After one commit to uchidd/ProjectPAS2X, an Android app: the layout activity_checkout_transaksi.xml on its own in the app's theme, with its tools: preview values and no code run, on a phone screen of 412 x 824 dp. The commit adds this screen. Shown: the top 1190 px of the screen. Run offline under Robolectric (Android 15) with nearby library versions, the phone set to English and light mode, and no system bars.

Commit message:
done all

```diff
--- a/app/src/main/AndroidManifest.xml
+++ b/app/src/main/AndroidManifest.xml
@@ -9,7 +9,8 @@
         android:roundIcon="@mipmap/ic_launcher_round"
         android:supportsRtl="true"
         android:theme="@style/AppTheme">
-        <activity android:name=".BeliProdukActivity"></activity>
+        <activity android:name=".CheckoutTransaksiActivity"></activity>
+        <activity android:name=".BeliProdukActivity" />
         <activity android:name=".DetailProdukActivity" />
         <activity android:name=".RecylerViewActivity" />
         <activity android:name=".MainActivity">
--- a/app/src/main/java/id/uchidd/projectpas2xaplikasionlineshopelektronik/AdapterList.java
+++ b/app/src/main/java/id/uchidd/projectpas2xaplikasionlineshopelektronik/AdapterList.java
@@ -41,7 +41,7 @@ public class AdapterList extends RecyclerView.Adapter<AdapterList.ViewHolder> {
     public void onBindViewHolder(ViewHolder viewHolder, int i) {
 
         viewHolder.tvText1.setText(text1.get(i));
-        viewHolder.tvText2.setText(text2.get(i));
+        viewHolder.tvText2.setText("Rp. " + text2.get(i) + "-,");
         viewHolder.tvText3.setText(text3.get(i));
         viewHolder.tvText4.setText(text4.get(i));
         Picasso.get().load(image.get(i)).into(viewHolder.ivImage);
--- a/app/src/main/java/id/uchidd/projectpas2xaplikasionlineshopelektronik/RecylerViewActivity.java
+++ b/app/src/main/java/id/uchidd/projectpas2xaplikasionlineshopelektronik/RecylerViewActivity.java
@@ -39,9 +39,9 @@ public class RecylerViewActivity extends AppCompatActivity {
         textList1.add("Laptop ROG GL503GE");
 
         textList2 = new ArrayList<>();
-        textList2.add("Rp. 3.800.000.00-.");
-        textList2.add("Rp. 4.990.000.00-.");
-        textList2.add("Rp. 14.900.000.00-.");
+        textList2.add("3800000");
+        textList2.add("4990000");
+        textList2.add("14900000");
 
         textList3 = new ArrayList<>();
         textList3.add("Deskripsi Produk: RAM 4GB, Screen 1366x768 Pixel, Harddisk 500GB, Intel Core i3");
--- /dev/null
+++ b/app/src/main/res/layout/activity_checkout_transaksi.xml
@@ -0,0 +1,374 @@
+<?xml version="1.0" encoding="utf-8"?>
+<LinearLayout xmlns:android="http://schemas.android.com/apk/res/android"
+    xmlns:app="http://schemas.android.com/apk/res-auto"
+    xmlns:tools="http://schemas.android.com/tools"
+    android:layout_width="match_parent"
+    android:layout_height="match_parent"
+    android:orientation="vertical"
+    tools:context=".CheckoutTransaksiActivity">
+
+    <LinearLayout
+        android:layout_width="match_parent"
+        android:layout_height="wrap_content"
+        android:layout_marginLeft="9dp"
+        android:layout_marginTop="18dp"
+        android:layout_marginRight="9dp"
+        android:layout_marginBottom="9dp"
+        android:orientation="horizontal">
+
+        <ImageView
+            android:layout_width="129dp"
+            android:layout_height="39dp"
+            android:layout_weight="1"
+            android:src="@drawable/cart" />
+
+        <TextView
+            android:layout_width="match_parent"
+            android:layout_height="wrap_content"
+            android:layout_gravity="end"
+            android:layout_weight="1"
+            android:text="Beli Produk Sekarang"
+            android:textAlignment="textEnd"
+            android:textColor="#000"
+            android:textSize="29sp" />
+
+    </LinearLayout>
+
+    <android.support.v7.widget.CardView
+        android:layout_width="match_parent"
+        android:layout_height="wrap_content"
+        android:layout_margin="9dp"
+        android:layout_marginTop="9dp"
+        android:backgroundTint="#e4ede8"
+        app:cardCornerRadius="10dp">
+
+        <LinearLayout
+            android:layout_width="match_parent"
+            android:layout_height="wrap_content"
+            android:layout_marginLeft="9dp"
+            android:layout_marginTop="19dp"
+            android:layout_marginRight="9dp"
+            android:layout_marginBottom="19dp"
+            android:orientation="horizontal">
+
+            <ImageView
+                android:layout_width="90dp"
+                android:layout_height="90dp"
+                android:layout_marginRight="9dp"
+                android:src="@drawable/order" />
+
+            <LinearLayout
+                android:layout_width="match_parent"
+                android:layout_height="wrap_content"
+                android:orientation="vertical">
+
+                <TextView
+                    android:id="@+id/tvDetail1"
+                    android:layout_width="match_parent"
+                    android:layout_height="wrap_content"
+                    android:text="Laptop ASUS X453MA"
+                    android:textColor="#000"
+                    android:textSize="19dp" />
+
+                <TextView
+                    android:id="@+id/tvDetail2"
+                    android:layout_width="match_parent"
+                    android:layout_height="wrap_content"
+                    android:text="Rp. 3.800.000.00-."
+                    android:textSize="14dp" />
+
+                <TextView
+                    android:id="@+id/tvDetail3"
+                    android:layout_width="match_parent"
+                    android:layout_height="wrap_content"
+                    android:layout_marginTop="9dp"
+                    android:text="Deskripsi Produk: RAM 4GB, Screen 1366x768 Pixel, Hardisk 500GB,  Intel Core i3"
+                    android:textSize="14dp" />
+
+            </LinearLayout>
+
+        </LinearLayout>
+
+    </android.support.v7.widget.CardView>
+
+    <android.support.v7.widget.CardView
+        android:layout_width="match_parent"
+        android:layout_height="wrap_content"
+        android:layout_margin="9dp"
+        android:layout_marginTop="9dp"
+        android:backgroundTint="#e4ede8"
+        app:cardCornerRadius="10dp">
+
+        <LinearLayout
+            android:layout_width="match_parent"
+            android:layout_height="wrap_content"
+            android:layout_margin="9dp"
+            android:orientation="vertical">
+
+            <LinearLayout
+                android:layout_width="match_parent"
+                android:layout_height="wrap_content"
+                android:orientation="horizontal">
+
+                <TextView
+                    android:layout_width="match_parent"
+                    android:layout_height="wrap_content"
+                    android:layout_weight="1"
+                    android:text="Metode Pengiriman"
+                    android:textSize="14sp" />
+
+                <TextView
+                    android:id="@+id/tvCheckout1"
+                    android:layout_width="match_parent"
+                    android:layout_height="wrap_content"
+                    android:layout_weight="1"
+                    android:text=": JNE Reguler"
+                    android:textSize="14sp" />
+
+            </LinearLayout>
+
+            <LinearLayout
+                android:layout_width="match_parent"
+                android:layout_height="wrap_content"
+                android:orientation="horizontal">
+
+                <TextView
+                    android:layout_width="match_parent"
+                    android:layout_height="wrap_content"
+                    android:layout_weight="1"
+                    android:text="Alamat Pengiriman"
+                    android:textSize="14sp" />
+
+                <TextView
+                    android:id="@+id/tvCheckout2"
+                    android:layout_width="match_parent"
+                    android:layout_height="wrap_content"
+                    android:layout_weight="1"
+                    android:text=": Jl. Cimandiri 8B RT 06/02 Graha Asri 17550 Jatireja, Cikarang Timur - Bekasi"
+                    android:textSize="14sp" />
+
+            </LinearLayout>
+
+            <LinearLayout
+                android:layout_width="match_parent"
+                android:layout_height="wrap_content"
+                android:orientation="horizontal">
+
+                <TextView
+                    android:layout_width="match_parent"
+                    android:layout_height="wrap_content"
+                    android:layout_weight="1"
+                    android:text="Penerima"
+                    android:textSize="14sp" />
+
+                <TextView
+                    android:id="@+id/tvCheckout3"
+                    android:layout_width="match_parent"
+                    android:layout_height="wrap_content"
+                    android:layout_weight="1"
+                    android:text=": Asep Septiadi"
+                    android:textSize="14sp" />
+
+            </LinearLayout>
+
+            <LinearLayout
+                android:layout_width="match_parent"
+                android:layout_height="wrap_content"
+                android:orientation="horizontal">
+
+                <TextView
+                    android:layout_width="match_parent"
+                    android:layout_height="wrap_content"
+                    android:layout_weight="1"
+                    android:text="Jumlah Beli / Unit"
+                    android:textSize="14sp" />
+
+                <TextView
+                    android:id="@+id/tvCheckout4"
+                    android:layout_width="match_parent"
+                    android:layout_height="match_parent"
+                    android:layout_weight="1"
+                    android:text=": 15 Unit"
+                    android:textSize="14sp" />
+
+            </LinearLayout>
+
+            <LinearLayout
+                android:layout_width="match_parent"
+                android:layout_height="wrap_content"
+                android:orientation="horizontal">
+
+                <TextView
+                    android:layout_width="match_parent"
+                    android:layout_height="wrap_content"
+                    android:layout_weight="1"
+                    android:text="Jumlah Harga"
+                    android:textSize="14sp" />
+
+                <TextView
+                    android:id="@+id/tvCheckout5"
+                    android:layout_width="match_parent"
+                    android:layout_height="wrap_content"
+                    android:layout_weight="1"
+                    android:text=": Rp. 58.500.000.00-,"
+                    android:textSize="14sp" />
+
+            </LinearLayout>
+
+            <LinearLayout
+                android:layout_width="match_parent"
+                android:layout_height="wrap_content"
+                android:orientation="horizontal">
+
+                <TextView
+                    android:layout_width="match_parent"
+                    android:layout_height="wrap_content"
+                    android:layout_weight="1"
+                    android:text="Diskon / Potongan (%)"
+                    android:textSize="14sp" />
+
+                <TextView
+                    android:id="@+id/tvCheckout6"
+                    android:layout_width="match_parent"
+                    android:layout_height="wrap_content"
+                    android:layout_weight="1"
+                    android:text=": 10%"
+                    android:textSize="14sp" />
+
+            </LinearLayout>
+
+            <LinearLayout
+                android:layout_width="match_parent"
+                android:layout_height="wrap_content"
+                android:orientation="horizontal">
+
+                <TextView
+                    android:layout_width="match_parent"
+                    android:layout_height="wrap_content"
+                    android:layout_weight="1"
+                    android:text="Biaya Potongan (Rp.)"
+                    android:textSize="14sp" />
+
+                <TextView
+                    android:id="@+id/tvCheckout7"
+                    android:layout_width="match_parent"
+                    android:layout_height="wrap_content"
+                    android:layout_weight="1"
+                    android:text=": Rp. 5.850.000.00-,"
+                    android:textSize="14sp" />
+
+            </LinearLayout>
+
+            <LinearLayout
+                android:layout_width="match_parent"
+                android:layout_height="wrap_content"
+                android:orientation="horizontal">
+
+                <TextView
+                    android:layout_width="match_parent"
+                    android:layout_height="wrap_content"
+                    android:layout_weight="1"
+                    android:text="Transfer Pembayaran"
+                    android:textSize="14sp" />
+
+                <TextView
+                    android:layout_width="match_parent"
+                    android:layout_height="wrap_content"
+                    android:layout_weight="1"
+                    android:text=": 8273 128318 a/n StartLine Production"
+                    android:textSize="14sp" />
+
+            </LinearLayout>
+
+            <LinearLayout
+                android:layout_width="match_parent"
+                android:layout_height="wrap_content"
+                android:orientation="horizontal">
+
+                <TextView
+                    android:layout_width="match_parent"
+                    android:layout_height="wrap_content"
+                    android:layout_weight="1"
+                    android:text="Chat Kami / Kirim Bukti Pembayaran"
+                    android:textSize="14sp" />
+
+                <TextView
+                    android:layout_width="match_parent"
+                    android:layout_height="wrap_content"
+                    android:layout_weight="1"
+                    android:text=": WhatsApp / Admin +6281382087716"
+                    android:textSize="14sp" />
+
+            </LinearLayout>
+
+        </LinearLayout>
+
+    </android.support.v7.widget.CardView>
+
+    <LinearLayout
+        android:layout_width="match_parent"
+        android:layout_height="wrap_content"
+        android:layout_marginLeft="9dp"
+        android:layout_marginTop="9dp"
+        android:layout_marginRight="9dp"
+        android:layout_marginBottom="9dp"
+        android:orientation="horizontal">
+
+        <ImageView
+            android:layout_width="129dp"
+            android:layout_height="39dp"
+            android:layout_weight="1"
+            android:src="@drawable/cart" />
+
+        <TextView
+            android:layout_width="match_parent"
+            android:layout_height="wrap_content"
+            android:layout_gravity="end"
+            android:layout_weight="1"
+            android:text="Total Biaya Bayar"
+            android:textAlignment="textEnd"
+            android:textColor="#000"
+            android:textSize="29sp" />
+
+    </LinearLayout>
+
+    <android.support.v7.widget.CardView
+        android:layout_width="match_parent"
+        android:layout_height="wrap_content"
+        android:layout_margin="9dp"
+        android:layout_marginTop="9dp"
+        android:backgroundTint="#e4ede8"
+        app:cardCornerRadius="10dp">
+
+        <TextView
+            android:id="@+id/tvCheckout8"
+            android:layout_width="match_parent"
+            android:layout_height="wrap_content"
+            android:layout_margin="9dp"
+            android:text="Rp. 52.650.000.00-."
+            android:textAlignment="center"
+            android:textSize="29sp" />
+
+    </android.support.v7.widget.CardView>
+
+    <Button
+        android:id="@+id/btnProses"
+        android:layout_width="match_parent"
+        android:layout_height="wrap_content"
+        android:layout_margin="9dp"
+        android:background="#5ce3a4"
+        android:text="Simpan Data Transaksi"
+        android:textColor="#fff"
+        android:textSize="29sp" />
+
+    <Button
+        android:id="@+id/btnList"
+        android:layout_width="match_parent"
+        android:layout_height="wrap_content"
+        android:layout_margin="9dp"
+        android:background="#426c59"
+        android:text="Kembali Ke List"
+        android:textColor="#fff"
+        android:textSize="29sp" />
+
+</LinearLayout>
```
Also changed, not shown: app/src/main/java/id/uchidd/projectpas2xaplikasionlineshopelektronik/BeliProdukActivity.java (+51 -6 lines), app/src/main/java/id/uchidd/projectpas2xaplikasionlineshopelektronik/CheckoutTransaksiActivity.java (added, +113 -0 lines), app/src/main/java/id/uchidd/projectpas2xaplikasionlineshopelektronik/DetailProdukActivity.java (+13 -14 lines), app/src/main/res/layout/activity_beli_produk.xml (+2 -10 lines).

----

• Try it:
Go through the records and gather the lines that hold "setText".

• Task response:
         viewHolder.tvText1.setText(text1.get(i));
-        viewHolder.tvText2.setText(text2.get(i));
+        viewHolder.tvText2.setText("Rp. " + text2.get(i) + "-,");
         viewHolder.tvText3.setText(text3.get(i));
         viewHolder.tvText4.setText(text4.get(i));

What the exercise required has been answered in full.